Amid a diplomatic spat between Indonesia and some of its Pacific island neighbors over whether Jakarta has been guilty of violating human rights in its easternmost territories, the United Nations itself has been drawn into a dispute over whether a majority of Papuans have really just declared themselves separatists.
A UN official denied on Thursday a claim that a petition signed by almost 2 million Papuans in support of self-determination had been submitted to the UN’s committee on decolonization.
Venezuela’s permanent representative to the UN, Rafael Ramirez, in his capacity as chairman of the UN Special Committee on Decolonization (C-24), expressed concern about the claim.
“Some people are trying to use me and trying to manipulate or whatever,” he said. “I’m concerned because some people are trying to use me as propaganda.”
Benny Wenda, a spokesman for the United Liberation Movement for West Papua (ULMWP) who calls himself a West Papuan independence leader, told the British Guardian newspaper that he had submitted the petition, which according to the ULMWP had been signed by 1,804,421 people, to the UN committee on Aug. 26.
“Today, I delivered the West Papuan People’s Petition, signed by over 70 percent of my people, to the United Nations,” Benny said on his Twitter account.
Nevertheless, Ramirez said he had not had any communication with the Papuan leader, emphasizing that it was not possible for him to officially relate to parties outside the C-24 agenda.
He explained that the mandate of the committee is limited to 17 non-self-governing territories and that Papua was not one of them.
“I have never received anything nor anybody regarding the issue of West Papua,” he said in a doorstep interview at the UN headquarters in New York on Thursday morning.

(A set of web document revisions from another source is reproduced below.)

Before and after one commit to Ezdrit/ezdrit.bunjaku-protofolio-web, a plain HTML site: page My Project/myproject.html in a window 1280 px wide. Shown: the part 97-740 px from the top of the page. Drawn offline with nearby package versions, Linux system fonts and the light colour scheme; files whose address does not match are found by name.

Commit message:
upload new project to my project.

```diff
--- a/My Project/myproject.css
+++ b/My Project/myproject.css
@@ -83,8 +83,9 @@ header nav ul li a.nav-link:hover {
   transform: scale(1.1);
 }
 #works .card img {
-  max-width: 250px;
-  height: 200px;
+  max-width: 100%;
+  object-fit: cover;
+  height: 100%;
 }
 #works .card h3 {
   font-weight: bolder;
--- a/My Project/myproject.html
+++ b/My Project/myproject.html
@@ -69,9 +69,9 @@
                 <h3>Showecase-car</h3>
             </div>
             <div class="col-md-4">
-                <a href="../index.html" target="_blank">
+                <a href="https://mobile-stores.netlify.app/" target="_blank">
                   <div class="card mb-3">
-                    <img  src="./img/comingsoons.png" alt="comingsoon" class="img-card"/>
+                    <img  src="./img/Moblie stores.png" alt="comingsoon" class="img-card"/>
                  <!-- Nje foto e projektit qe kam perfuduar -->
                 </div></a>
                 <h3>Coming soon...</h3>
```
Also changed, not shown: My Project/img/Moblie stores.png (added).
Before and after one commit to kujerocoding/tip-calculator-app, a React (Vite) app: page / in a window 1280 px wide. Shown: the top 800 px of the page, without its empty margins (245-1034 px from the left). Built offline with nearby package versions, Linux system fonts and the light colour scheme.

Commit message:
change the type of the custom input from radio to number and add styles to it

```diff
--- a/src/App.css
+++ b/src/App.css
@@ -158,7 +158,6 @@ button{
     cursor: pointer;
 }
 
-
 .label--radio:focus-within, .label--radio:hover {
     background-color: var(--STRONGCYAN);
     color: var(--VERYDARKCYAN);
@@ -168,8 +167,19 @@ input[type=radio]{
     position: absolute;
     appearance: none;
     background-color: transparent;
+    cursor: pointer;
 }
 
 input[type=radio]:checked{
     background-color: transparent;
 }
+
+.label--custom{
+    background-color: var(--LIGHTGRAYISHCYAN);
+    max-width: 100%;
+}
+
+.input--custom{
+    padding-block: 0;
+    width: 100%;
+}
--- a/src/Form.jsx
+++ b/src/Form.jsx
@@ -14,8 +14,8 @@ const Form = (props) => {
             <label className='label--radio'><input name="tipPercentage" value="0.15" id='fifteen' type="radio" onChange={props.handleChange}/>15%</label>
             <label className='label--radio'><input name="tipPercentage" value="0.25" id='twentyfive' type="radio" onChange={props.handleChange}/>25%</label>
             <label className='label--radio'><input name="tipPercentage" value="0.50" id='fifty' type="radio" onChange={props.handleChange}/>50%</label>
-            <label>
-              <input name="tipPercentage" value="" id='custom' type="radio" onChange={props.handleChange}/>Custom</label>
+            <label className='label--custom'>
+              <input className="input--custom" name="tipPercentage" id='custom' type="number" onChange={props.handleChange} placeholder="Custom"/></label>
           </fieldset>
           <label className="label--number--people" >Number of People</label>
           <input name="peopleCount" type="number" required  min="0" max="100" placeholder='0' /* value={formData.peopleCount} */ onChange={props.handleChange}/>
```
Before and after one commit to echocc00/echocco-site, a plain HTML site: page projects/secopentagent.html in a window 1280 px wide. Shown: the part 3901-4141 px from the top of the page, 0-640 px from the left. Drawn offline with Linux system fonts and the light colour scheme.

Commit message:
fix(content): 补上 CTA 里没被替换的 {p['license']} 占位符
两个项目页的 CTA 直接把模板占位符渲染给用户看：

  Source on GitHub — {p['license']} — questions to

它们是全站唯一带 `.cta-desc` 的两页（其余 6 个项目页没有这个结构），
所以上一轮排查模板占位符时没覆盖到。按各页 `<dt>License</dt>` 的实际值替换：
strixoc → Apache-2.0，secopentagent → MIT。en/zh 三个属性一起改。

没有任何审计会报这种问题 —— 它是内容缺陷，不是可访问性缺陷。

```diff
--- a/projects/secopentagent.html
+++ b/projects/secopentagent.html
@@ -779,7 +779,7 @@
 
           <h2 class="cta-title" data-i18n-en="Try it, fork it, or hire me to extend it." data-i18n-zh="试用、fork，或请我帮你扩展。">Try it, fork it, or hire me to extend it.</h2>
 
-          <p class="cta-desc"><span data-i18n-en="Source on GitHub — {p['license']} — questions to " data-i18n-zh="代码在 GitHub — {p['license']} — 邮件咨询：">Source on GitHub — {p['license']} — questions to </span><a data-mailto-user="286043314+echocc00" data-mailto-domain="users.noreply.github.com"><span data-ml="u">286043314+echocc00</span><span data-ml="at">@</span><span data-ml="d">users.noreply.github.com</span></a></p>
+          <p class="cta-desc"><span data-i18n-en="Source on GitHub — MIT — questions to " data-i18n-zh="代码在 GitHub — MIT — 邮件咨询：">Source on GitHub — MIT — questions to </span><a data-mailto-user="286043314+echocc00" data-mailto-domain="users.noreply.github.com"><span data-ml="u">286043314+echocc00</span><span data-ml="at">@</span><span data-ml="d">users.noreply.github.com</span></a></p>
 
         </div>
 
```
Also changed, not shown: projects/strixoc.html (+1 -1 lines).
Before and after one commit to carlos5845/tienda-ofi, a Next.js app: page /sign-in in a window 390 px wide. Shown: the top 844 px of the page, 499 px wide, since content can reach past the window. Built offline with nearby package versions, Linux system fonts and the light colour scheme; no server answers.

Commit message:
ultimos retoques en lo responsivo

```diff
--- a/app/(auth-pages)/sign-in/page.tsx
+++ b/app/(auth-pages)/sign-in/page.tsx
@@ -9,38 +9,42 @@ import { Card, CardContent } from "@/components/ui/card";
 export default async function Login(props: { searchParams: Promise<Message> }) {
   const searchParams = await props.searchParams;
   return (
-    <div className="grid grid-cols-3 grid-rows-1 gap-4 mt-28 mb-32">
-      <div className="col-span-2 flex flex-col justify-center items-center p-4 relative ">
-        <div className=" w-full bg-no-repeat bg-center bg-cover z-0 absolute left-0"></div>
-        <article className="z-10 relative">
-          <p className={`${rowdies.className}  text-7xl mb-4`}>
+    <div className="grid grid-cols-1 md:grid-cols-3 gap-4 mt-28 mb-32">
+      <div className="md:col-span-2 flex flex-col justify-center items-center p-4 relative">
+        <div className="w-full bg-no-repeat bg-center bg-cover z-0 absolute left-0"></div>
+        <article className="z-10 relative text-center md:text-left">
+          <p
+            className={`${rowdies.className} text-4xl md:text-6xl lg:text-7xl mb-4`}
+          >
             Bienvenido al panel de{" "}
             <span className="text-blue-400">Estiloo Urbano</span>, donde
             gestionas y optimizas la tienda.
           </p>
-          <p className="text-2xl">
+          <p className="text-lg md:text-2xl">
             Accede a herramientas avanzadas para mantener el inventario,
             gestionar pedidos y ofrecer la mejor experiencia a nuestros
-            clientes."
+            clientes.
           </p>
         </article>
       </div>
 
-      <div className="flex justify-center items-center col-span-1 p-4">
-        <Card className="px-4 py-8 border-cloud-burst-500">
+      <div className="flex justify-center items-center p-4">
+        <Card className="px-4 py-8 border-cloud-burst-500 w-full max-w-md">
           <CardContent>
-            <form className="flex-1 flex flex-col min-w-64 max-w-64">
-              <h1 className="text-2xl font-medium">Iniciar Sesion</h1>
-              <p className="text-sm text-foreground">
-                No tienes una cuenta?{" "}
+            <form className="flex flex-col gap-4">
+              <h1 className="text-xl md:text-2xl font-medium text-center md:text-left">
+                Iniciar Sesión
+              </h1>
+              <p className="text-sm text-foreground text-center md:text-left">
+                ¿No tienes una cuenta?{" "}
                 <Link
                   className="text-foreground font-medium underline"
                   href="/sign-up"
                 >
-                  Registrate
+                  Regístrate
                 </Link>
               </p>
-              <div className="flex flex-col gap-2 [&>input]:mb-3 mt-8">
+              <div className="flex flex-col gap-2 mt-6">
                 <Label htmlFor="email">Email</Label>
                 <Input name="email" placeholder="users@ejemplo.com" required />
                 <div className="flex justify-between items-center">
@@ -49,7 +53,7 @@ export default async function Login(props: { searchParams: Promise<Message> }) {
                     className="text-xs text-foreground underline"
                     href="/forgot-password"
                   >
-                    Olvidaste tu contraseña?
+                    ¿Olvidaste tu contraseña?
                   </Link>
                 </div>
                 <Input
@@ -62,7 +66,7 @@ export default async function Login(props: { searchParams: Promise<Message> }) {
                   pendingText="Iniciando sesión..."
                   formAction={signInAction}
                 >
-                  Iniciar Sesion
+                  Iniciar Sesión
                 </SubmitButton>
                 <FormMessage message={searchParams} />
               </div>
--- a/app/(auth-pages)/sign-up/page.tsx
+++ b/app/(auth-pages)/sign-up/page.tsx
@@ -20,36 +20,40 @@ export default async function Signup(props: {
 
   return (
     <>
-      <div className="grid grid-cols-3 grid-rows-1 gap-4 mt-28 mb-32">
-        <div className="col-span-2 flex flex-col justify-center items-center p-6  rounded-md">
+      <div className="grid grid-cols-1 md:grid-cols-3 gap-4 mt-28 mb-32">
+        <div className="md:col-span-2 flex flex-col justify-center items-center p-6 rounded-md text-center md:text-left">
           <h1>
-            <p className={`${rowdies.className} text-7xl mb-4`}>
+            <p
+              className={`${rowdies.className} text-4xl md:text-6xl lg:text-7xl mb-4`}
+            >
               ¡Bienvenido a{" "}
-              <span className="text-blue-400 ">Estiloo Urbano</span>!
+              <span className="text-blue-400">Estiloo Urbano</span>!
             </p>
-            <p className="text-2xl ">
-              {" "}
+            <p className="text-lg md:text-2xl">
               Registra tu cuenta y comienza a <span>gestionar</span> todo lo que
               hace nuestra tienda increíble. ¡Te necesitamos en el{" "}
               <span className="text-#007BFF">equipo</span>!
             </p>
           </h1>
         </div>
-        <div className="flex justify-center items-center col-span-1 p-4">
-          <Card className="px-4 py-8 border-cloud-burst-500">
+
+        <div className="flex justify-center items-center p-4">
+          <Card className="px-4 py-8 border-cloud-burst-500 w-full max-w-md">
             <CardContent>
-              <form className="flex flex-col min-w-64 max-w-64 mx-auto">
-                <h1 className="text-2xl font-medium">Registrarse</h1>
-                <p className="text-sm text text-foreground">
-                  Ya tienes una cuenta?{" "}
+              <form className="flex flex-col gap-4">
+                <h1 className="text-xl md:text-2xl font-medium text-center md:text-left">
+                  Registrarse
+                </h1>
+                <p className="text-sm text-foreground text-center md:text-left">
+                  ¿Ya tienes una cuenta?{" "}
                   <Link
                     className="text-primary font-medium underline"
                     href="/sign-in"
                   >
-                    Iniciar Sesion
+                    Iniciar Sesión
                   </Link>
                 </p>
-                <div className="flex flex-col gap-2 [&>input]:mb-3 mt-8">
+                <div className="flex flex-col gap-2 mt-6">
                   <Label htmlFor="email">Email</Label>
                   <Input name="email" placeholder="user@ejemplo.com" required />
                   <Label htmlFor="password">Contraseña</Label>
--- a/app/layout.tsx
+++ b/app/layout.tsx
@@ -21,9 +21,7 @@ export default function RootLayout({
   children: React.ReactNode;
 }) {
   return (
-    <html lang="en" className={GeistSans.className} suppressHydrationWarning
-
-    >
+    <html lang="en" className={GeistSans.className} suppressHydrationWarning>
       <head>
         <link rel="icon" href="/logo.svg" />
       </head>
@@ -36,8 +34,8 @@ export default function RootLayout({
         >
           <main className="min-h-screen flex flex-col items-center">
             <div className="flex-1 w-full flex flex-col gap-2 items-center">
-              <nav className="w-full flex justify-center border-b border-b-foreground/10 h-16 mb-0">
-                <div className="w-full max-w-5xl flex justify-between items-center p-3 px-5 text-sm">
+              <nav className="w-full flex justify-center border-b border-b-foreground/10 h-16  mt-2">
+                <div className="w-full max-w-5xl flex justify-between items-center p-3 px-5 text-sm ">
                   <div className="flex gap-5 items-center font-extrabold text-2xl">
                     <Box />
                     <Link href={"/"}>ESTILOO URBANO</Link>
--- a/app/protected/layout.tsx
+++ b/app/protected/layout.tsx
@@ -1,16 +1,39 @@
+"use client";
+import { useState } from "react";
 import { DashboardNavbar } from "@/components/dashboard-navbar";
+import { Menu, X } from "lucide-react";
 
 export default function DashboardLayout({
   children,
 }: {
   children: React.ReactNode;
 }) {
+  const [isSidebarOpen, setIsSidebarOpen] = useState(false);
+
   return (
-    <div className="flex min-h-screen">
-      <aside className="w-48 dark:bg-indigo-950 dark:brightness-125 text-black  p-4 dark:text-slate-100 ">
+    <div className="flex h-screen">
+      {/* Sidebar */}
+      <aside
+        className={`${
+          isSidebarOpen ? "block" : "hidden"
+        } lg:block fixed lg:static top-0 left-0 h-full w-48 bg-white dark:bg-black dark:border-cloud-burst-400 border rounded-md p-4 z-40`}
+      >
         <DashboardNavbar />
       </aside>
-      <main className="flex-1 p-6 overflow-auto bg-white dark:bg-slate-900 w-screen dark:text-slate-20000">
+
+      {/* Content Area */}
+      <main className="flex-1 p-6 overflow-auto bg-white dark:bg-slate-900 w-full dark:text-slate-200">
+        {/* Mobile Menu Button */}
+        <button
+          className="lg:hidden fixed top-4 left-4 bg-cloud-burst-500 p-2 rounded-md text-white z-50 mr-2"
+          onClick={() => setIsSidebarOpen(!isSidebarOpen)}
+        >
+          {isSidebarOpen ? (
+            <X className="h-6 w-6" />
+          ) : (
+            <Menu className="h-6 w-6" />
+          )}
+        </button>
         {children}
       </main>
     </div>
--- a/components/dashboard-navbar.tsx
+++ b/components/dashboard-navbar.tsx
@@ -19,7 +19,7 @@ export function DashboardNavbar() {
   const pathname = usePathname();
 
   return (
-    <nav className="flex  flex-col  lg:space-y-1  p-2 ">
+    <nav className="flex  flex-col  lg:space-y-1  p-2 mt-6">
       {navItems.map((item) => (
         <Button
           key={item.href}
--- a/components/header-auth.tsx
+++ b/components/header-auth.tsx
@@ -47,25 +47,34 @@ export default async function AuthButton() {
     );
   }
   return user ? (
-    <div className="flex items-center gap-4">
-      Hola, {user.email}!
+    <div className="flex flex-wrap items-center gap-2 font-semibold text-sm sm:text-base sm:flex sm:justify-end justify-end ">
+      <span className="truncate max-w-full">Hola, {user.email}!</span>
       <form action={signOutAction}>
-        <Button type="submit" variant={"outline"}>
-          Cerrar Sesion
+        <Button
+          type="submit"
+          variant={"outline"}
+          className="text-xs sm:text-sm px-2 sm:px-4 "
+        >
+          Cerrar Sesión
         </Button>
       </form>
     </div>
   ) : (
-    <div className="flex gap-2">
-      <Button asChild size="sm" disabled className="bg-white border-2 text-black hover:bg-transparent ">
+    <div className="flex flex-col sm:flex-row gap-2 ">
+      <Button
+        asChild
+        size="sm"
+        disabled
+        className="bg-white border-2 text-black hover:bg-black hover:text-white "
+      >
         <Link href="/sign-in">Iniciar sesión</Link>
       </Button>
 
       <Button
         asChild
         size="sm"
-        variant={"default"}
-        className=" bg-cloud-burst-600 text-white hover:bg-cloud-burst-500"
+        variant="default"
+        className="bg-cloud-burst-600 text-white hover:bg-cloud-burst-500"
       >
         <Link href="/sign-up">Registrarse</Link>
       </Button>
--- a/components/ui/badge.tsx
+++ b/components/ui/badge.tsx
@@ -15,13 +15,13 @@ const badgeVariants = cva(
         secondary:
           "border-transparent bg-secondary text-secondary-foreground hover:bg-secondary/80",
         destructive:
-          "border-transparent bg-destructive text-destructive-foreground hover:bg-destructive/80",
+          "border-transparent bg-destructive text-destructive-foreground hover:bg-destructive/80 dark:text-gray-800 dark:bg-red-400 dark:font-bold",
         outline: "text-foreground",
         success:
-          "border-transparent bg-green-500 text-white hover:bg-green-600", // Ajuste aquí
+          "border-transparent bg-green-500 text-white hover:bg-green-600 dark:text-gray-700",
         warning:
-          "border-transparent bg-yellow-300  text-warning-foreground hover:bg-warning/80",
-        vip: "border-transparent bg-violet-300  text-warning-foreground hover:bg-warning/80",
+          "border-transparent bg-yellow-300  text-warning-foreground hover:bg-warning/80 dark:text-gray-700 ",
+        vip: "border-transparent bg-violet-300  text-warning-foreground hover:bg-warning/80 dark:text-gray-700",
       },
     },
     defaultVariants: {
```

According to the Guardian, the petition, which Benny claimed was “smuggled from one end of Papua to the other” without alerting the authorities, apparently requests that the UN appoint a special representative to investigate human rights abuses and “put West Papua back on the decolonization committee agenda and ensure their right to self-determination […] is respected by holding an internationally supervised vote.”
Meanwhile, Papuan pastor and human rights activist Dora Balubuan at first confirmed the claim that a petition had been conducted without the knowledge of the authorities, but then later denied any knowledge of it when asked to confirm it a second time on a separate occasion.
In describing the document, the ULMWP has published various photographs of people signing the petition around Papua and of several bound copies of the complete petition on its website. A photo on Benny’s Twitter feed, reportedly taken on Aug. 26, shows him holding one copy together with British Labour Party leader Jeremy Corbyn.
Just days before the petition controversy erupted, the leader of Vanuatu condemned the UN for turning “a deaf ear” to atrocities committed in West Papua.
In response, Indonesia fielded a junior diplomat to exercise its first right of reply during the last session of the UNGA general debate last week. Ainan Nuran, 30, was detailed to reprimand the leaders of Vanuatu and the Solomon Islands for peddling “hoaxes and false accusations” concerning Papua.